Installation of a good antenna, preamplifier and down-lead wire will give you stunning results.
One station on 102.3, is commonly known as SUN 102. CHSN has been on the air in Estevan, Sask., for several years. It has a pretty strong signal in this part of North Dakota and broadcasts an adult contemporary format.
Less than a year ago, CKSE went on the air at 106.1 in Estevan. Broadcasting from the same tower as SUN 102, it has a classic rock format. Both stations push 100,000 watts from a 300-foot tower.
Another powerful station is on 101.5 and is broadcasting from Warmley, Sask. The call letters are CBK, originating in Regina, but it’s often referred to as CBC Radio 2. It’s Canada’s public broadcaster and airs a variety of music and news programs. Radio 2 transmits 100,000 watts from the top of a 1,005-foot tower.
There’s a second station in the small town of Warmley that is actually a repeater station of CJME in Regina. CJME-FM has a news/talk format and broadcasts 100,000 watts on 107.3. The tower is 970 feet high. If you are interested in what’s going on in Regina, this station has the pulse of the big the city.
There are two FM stations in Weyburn, Sask., but this is where reception in North Dakota gets a little dicey.
CKRC, on 103.5, plays classic hits and has a 273-foot tower. It’s available in the Kenmare area, but KZZY, a Devils Lake station on the same frequency, will sometimes interfere.
CKRC was once a popular station on 630 AM in Winnipeg, but after it went off the air, the call letters were re-assigned to the Weyburn market.
CHWY in Weyburn is very similar to CKSE. It just went on the air in December and plays a mainstream rock format on 106.7. The closer you go to Minot, however, you begin to get interference from Christian station KHRT on 106.9.

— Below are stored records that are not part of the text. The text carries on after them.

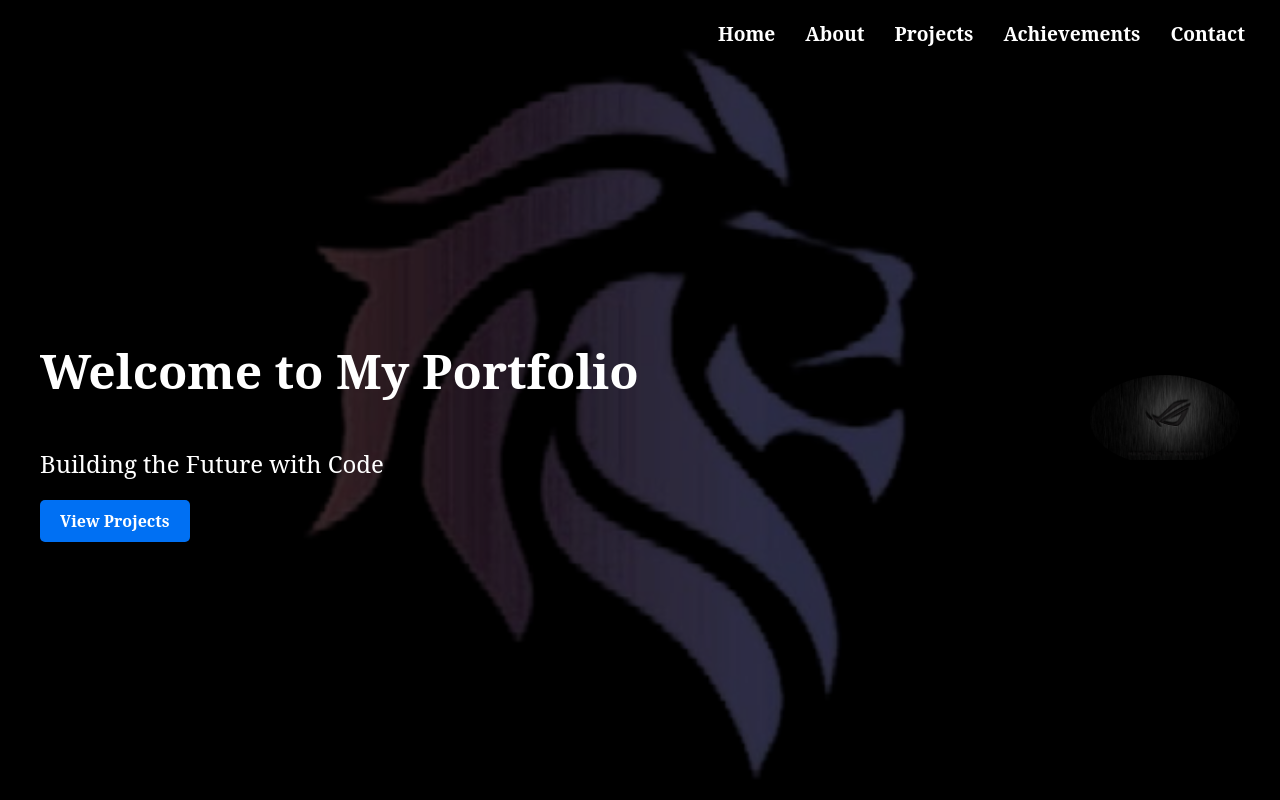
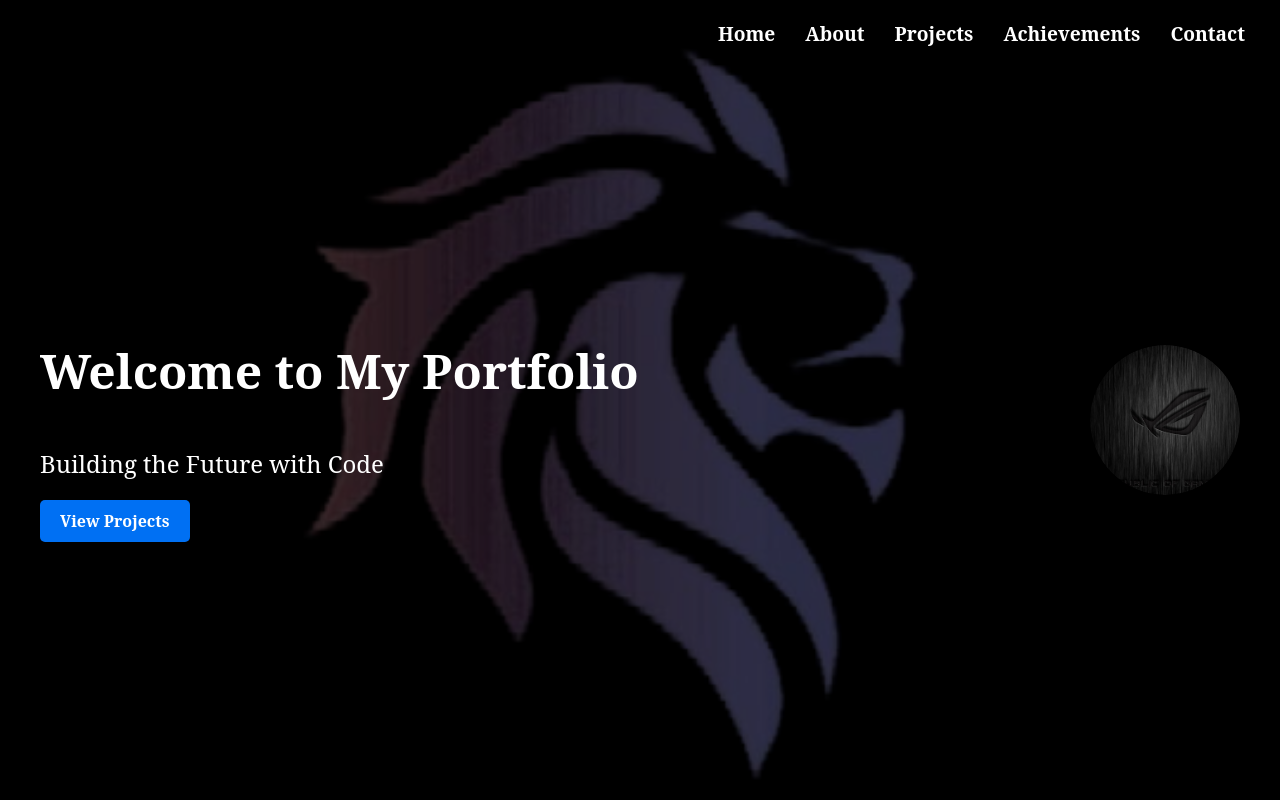
Before and after one commit to sagarp-c/underconstruction, a Next.js app: page / in a window 1280 px wide. Shown: the top 800 px of the page. Built offline with nearby package versions, Linux system fonts and the light colour scheme.

Commit message:
Moved the about page after home page
app/page.tsx

```diff
--- a/styles/page.module.css
+++ b/styles/page.module.css
@@ -204,6 +204,19 @@ html, body {
 }
 
 
+
+.profileImage {
+  display: block; /* images are inline by default */
+  margin-left: auto;
+  margin-right: 0;
+  width: 150px;
+  height: 150px;
+  object-fit: cover;
+  border-radius: 50%;
+  box-shadow: 0 0 10px rgba(0, 0, 0, 0.1);
+}
+
+
 /* Projects Section */
 .projects {
   padding: 40px 20px;
```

CBKF isn’t a very powerful station but broadcasts a clear signal in and around Kenmare as well. This is the French version of CBC and it broadcasts on 91.9 in Bellgarde, Sask. The power is only 4,700 watts and the tower 300 feet so as soon as you drop into the Des Lacs River Valley, it’s gone.
On numerous occasions, CFWF, on 104.9, is also available in this area. Branded “The Wolf,” this active rock station comes from Regina without translators sending 100,000 watts from its 640-foot tower just to the northwest of the city.
Facing northeast, Brandon, Man., station CKX is available on 96.1 FM. Once called “West Man’s Best Rock,” it recently switched its branding to “Bob FM.” Sometimes, however, KYYZ in Williston will overpower CKX.
It’s seems a departure from the norm, but CKX has 88,000 watts and uses a 1,236-foot tower.
CIWM is also a consistent Brandon station that caters to Manitoba’s First Nations people. It’s on 91.5 and uses a 1,167-foot tower to push 100,000 watts.
For country music fans, CKXA, on 101.1, is branded as “continuous country,” blasting out 100,000 watts from a 1,146-foot tower.
There are other FM stations in the area that can also be accessed with proper equipment.
Again, using Kenmare as a reference point, the website FM Fool lists a total of 63 FM stations that are potentially available. Among them, KGCX, 93.1 in Sidney, Mont., KBTO, 101.9 in Bottineau, KEYA, 88.5, Belcourt, KCAD, 99.1, Dickinson and KQLZ, 95.7, Beulah.
Most of the Bismarck stations are shown as well, but it’s not a true list because KDVL, 102.5 in Devils Lake can often be heard but isn’t on FM Fool.
It’s an interesting tool because not only does it give you the call letters, it also tells you the frequency, the transmitting power, the power it should have at your location, the path of the signal, the distance from your location to transmitter, the azimuth of the signal and in most cases, the height of the antenna.
Unfortunately, FM Fool doesn’t list the stations that have recently gone on the air, but it does take into account multiples that transmit on the same frequency.
There’s also a website called TV Fool that allows you similar information in case you want over-the-air TV from Regina, Brandon or Devils Lake.